The John D. and Catherine T. MacArthur Foundation recently awarded the CBF’s Justice Entrepreneurs Project (JEP) a two-year, $400,000 grant. The JEP is an incubator for newer lawyers to start innovative, socially conscious law practices in the Chicago area that provide affordable services to low and moderate income people, a vastly underserved client base. JEP lawyers build sustainable and flexible practices by leveraging technology, offering fixed fees and a la carte services, and maximizing collaboration with clients.

For too many low and moderate income people in our communities, legal services are not realistically accessible or affordable in times of need, said MacArthur Program Officer Jeff Ubois. The partners and supporters the Chicago Bar Foundation has brought together and the early successes of the lawyers in the JEP program offer great potential to develop replicable, market-based models that can help to address more fully this gap in Chicago and across the country.

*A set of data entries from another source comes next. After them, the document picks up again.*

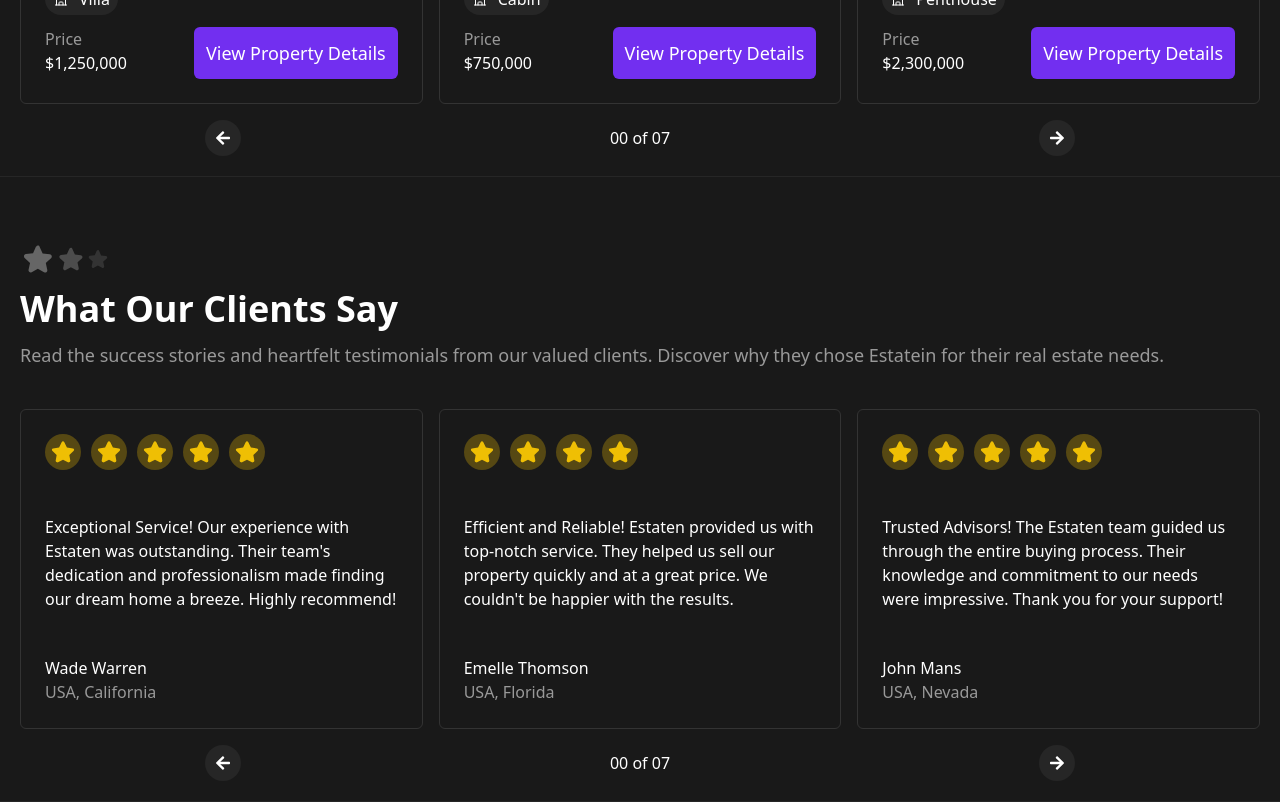
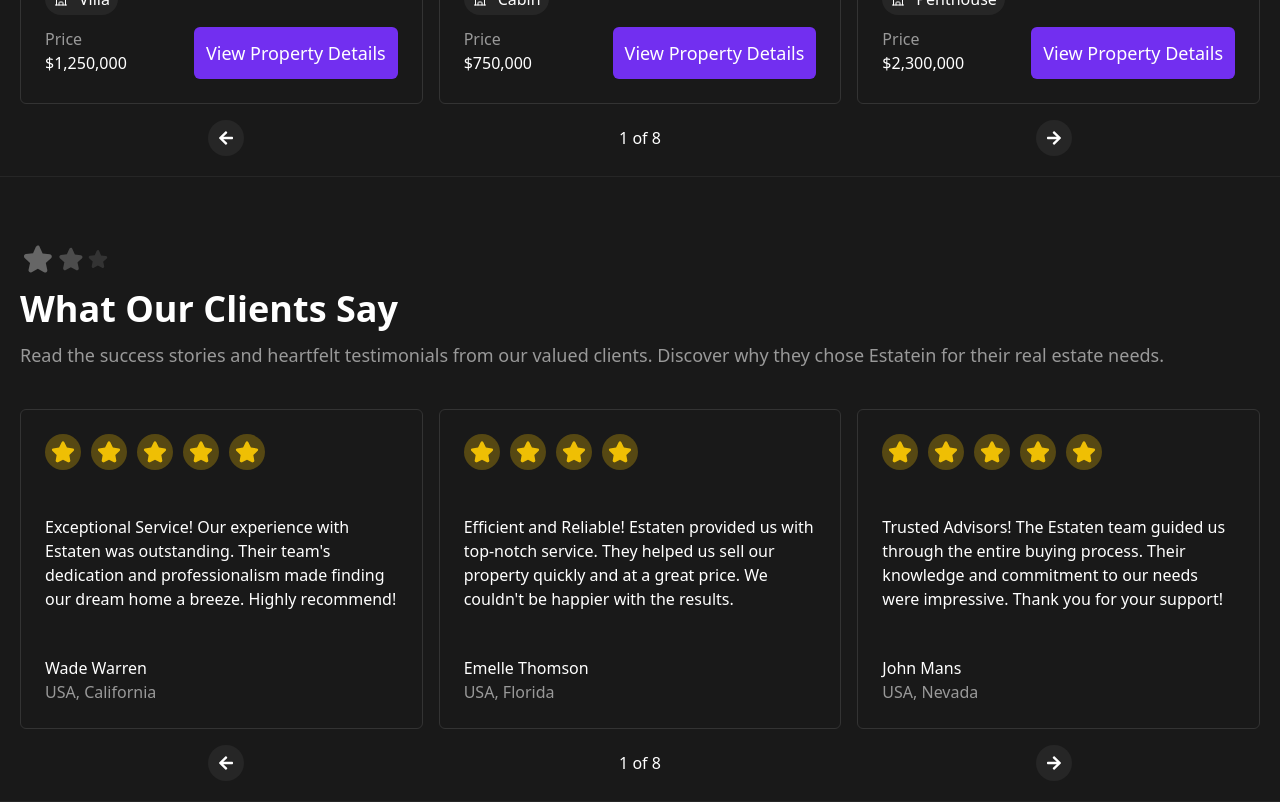
Before and after one commit to Mohamed-A-Yehia/Estatein, a React (Vite) app: page / in a window 1280 px wide. Shown: the part 1700-2502 px from the top of the page. Built offline with nearby package versions, Linux system fonts and the light colour scheme.

Commit message:
fixing small bug

```diff
--- a/src/components/PrevNextButtons.tsx
+++ b/src/components/PrevNextButtons.tsx
@@ -1,7 +1,8 @@
+import type { Dispatch, SetStateAction } from "react";
 import { FaArrowLeft, FaArrowRight } from "react-icons/fa";
 
 interface props {
-  setIndex: React.Dispatch<React.SetStateAction<number>>;
+  setIndex: Dispatch<SetStateAction<number>>;
   start: number;
   maxIndex: number;
   index: number;
@@ -12,18 +13,22 @@
     <>
       <button
         className="bg-grey-15 cursor-pointer rounded-full p-2.5"
-        onClick={() => setIndex((i: number) => Math.max(i - 1, 0))}
+        onClick={() =>
+          setIndex((prevIndex) => Math.min(prevIndex - 1, maxIndex))
+        }
         disabled={start === 0}
       >
         <FaArrowLeft />
       </button>
       <p>
-        0{index} of 0{maxIndex}
+        {index + 1} of {maxIndex + 1}
       </p>
       <button
         className="bg-grey-15 cursor-pointer rounded-full p-2.5"
-        onClick={() => setIndex((i) => Math.min(i + 1, maxIndex))}
-        disabled={start === maxIndex}
+        onClick={() =>
+          setIndex((prevIndex) => Math.min(prevIndex + 1, maxIndex))
+        }
+        disabled={index === maxIndex}
       >
         <FaArrowRight />
       </button>
```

The JEP already is making an impact in meeting real community needs and establishing promising new models.
The JEP borrows principles from successful incubators in the business and technology fields, such as using a competitive selection process and creating a collaborative network among the participants and program partners. The 18-month program provides training, resources, and support to participants in a shared, cost-effective office setting. A strong pro bono service component places participants at partner legal aid organizations, providing much-needed legal services for people in need while also providing JEP lawyers with vital experience and mentoring. The program also leverages existing but previously untapped referral networks.

The JEP is a cutting-edge response to a growing and very troublesome failure of the consumer market for legal services, said Terri Mascherin, a partner at Jenner & Block LLP and Chair of the JEP Steering Committee. It marries proven principles from the business and tech startup fields with the latest innovations in legal practice to develop sustainable new models for delivering affordable legal services to low and moderate income people in need.

The CBF contributed more than $250,000 in seed funding along with substantial staffing support to launch the JEP. An impressive array of partner organizations also make the program possible through pro bono and in-kind support worth hundreds of thousands more. Highlights of that in-kind support include the latest law practice management technology, individualized business development coaching from one of the premier consulting firms in that field, and a series of trainings from some of the top experts in the legal field.

The grant was awarded through MacArthur’s Discovery Grants program, which funds exceptionally creative or innovative projects with high potential impact, but which do not fit into the Foundation’s existing programs and strategies.

Thanks to a diverse network of topnotch partners and the dedicated and entrepreneurial participating lawyers, the JEP already is making an impact in meeting real community needs and establishing promising new models, said Jesse Ruiz, a Partner at Drinker Biddle & Reath LLP and President of the CBF Board of Directors. The grant from MacArthur will enable the CBF to complete the critical pilot phase of the program over the next two years, maximizing the impact and replicability of the JEP’s successful practice models throughout the country, while setting the program on the path to long-term sustainability here in Chicago.

More information about the CBF’s Justice Entrepreneurs Project can be found at chicagobarfoundation.org/jep.